**Exercise objective**: In full and without alteration, print the records below, minus any images.

Data under study START

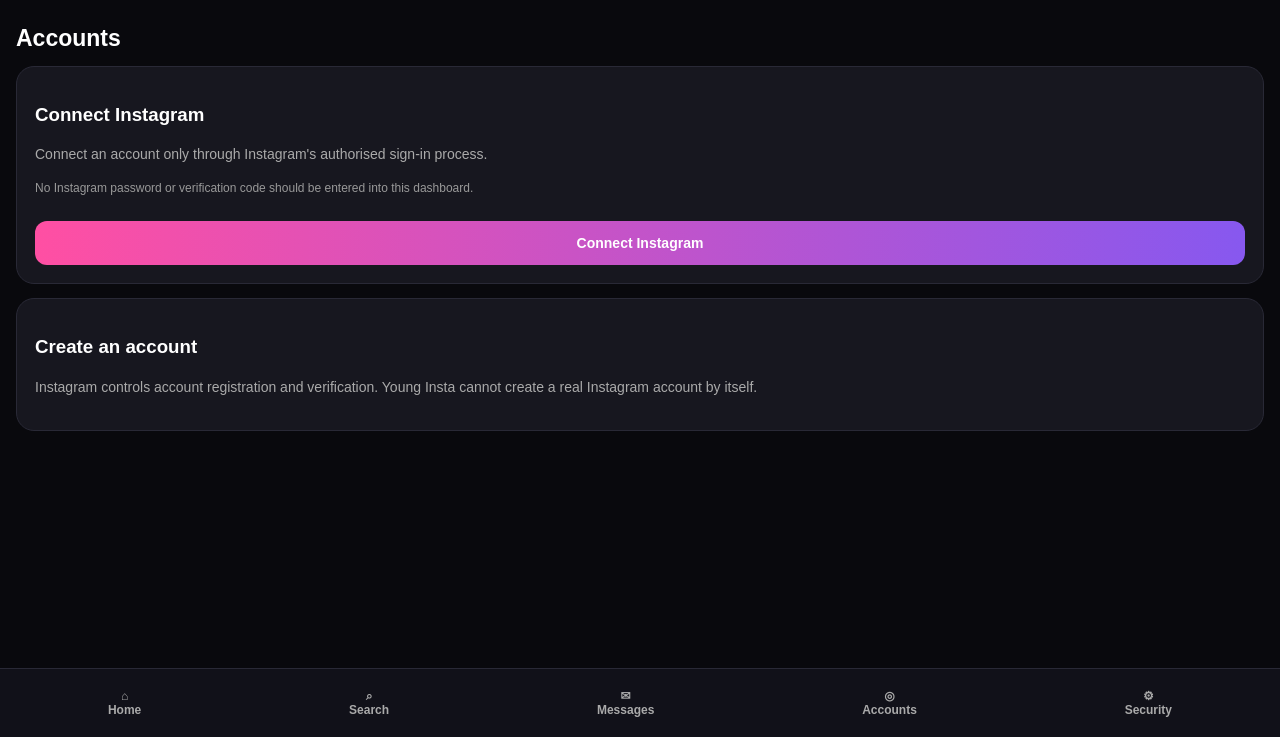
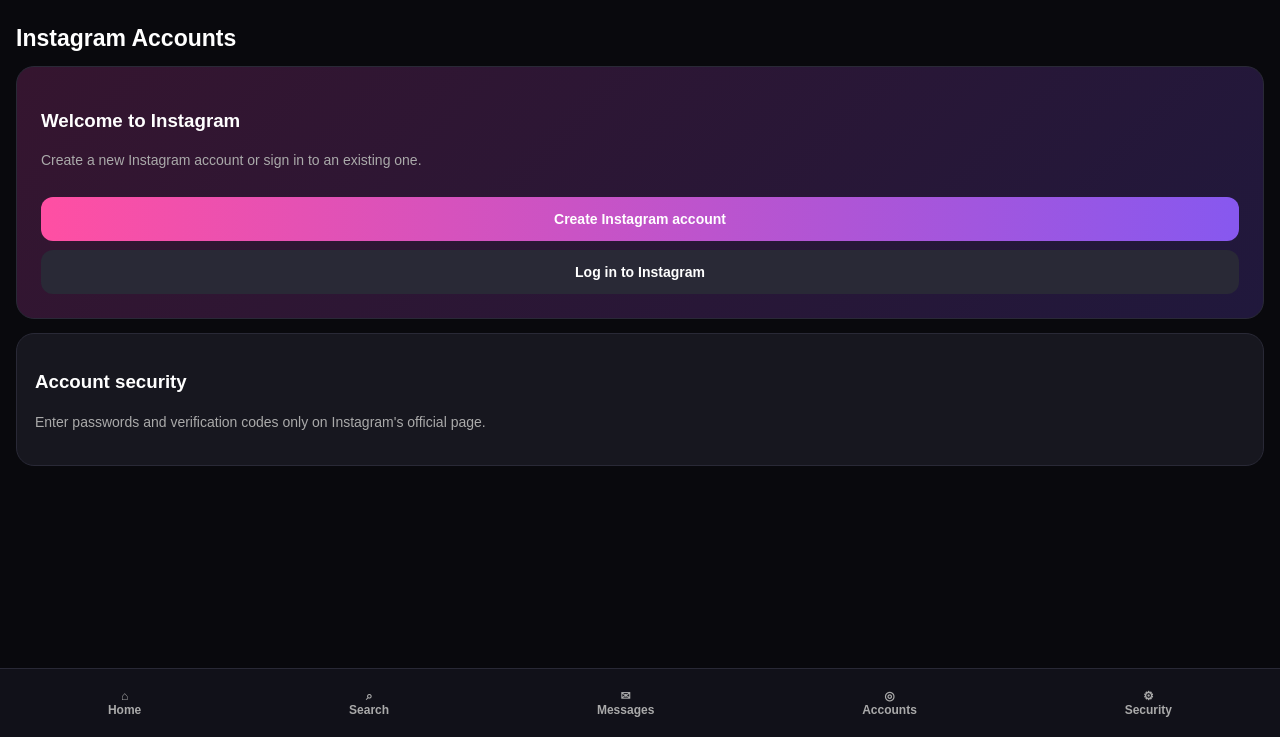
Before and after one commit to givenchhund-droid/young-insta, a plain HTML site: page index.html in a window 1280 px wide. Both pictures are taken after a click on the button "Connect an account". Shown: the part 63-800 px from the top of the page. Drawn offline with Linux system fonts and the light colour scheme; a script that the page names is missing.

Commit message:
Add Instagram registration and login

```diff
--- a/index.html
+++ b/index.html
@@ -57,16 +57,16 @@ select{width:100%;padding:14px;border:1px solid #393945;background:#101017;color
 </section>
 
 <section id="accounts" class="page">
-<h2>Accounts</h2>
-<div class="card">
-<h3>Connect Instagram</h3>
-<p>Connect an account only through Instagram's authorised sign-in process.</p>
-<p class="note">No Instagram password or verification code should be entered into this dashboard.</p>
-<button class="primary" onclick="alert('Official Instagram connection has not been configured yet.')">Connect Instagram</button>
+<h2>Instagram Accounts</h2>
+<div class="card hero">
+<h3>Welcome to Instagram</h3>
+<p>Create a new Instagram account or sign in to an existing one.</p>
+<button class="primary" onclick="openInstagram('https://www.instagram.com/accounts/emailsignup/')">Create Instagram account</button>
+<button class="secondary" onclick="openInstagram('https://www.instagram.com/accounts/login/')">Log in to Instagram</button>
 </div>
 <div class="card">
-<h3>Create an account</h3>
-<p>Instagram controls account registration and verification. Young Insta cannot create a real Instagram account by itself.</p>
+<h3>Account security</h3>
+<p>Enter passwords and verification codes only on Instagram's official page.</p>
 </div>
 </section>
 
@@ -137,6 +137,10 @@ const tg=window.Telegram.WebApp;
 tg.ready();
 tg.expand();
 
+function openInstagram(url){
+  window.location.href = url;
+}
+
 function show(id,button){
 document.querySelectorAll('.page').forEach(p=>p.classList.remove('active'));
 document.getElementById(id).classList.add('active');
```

Data under study END

**Answer space**:
Before and after one commit to givenchhund-droid/young-insta, a plain HTML site: page index.html in a window 1280 px wide. Both pictures are taken after a click on the button "Connect an account". Shown: the part 63-800 px from the top of the page. Drawn offline with Linux system fonts and the light colour scheme; a script that the page names is missing.

Commit message:
Add Instagram registration and login

```diff
--- a/index.html
+++ b/index.html
@@ -57,16 +57,16 @@ select{width:100%;padding:14px;border:1px solid #393945;background:#101017;color
 </section>
 
 <section id="accounts" class="page">
-<h2>Accounts</h2>
-<div class="card">
-<h3>Connect Instagram</h3>
-<p>Connect an account only through Instagram's authorised sign-in process.</p>
-<p class="note">No Instagram password or verification code should be entered into this dashboard.</p>
-<button class="primary" onclick="alert('Official Instagram connection has not been configured yet.')">Connect Instagram</button>
+<h2>Instagram Accounts</h2>
+<div class="card hero">
+<h3>Welcome to Instagram</h3>
+<p>Create a new Instagram account or sign in to an existing one.</p>
+<button class="primary" onclick="openInstagram('https://www.instagram.com/accounts/emailsignup/')">Create Instagram account</button>
+<button class="secondary" onclick="openInstagram('https://www.instagram.com/accounts/login/')">Log in to Instagram</button>
 </div>
 <div class="card">
-<h3>Create an account</h3>
-<p>Instagram controls account registration and verification. Young Insta cannot create a real Instagram account by itself.</p>
+<h3>Account security</h3>
+<p>Enter passwords and verification codes only on Instagram's official page.</p>
 </div>
 </section>
 
@@ -137,6 +137,10 @@ const tg=window.Telegram.WebApp;
 tg.ready();
 tg.expand();
 
+function openInstagram(url){
+  window.location.href = url;
+}
+
 function show(id,button){
 document.querySelectorAll('.page').forEach(p=>p.classList.remove('active'));
 document.getElementById(id).classList.add('active');
```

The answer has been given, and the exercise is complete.